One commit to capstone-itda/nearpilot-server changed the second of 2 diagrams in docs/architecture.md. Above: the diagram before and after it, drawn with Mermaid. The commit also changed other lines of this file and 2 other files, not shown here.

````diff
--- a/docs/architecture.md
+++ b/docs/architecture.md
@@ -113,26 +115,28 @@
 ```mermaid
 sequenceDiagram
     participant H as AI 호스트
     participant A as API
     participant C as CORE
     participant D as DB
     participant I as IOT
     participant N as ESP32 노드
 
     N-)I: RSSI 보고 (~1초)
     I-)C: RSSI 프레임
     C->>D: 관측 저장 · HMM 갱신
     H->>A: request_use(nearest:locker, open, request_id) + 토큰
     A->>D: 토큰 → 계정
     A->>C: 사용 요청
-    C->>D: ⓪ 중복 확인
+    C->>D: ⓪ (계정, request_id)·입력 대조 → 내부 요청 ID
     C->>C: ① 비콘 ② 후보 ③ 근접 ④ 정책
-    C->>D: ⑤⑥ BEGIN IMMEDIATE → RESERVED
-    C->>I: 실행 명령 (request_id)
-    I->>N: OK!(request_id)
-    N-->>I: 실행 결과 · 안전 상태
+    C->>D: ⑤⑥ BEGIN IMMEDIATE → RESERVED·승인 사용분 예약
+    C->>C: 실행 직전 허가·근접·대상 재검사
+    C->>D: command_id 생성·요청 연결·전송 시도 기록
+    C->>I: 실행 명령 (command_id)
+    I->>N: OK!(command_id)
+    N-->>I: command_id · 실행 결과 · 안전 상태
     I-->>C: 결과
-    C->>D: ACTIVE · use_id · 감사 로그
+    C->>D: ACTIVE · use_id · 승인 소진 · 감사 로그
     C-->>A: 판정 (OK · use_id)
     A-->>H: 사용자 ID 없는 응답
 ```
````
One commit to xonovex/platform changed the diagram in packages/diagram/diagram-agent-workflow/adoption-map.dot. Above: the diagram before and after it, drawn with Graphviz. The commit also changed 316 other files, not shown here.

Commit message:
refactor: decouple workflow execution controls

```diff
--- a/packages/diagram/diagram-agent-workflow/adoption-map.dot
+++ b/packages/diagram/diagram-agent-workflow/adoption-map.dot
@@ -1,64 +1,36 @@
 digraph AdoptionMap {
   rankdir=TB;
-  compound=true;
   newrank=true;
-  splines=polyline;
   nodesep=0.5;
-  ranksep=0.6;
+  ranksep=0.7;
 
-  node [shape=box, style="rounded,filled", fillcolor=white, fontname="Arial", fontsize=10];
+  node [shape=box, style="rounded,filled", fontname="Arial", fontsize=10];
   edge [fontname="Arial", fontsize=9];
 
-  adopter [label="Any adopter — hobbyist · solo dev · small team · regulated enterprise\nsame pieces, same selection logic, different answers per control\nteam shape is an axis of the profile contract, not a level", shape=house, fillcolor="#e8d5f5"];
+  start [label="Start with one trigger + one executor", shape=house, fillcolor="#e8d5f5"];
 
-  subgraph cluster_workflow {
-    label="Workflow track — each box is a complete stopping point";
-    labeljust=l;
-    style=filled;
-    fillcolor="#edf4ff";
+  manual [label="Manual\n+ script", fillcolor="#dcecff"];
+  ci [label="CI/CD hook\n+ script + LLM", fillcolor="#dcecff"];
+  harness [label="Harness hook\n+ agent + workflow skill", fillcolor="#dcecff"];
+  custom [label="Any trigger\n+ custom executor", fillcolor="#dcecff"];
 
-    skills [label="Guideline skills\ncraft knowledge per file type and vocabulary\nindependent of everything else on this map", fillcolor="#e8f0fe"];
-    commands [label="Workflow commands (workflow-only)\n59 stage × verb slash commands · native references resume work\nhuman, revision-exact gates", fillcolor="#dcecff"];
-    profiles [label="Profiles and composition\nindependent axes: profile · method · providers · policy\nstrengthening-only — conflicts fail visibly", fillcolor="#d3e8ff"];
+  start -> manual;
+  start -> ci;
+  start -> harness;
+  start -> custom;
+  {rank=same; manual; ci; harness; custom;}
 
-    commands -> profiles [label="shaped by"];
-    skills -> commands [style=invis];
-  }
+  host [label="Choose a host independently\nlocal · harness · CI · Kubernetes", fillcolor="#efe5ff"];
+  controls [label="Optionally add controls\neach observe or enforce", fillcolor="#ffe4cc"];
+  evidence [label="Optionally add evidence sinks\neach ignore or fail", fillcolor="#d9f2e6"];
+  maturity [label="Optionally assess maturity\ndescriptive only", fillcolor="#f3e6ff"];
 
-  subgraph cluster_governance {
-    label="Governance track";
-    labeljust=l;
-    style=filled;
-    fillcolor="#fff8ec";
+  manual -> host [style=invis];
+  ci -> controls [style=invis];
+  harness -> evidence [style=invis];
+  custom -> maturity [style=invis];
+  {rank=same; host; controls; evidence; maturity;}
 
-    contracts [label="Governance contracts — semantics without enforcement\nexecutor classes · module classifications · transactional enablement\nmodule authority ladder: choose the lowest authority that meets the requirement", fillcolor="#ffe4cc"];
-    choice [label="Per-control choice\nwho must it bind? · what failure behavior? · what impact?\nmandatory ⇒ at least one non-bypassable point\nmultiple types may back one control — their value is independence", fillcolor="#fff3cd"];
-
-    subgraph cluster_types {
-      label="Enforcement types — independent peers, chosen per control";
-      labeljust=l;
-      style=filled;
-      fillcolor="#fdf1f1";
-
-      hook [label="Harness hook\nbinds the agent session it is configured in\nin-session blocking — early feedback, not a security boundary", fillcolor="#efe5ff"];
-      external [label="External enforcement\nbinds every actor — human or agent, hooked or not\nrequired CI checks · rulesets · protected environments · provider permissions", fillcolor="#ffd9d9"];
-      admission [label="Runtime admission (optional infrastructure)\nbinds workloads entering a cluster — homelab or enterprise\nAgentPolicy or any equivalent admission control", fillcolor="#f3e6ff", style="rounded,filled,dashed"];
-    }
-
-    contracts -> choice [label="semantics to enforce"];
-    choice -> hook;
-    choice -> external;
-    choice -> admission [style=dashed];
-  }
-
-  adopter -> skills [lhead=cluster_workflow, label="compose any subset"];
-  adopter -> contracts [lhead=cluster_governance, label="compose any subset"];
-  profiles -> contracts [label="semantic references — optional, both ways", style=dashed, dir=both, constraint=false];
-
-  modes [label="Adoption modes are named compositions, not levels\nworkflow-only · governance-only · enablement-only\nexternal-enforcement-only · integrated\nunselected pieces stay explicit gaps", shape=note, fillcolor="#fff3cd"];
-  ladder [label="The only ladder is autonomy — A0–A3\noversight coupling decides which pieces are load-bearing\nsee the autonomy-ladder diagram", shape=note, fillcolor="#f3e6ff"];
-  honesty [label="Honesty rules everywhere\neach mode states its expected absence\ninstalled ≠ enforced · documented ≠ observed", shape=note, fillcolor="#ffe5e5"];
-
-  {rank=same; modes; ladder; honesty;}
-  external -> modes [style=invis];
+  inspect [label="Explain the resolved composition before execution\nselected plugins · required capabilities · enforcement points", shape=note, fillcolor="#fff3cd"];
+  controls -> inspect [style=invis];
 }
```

⁂

**Exercise goal:** Every line of the material that holds "start" should be copied out as the answer.

**Exercise result:**
+  start [label="Start with one trigger + one executor", shape=house, fillcolor="#e8d5f5"];
+  start -> manual;
+  start -> ci;
+  start -> harness;
+  start -> custom;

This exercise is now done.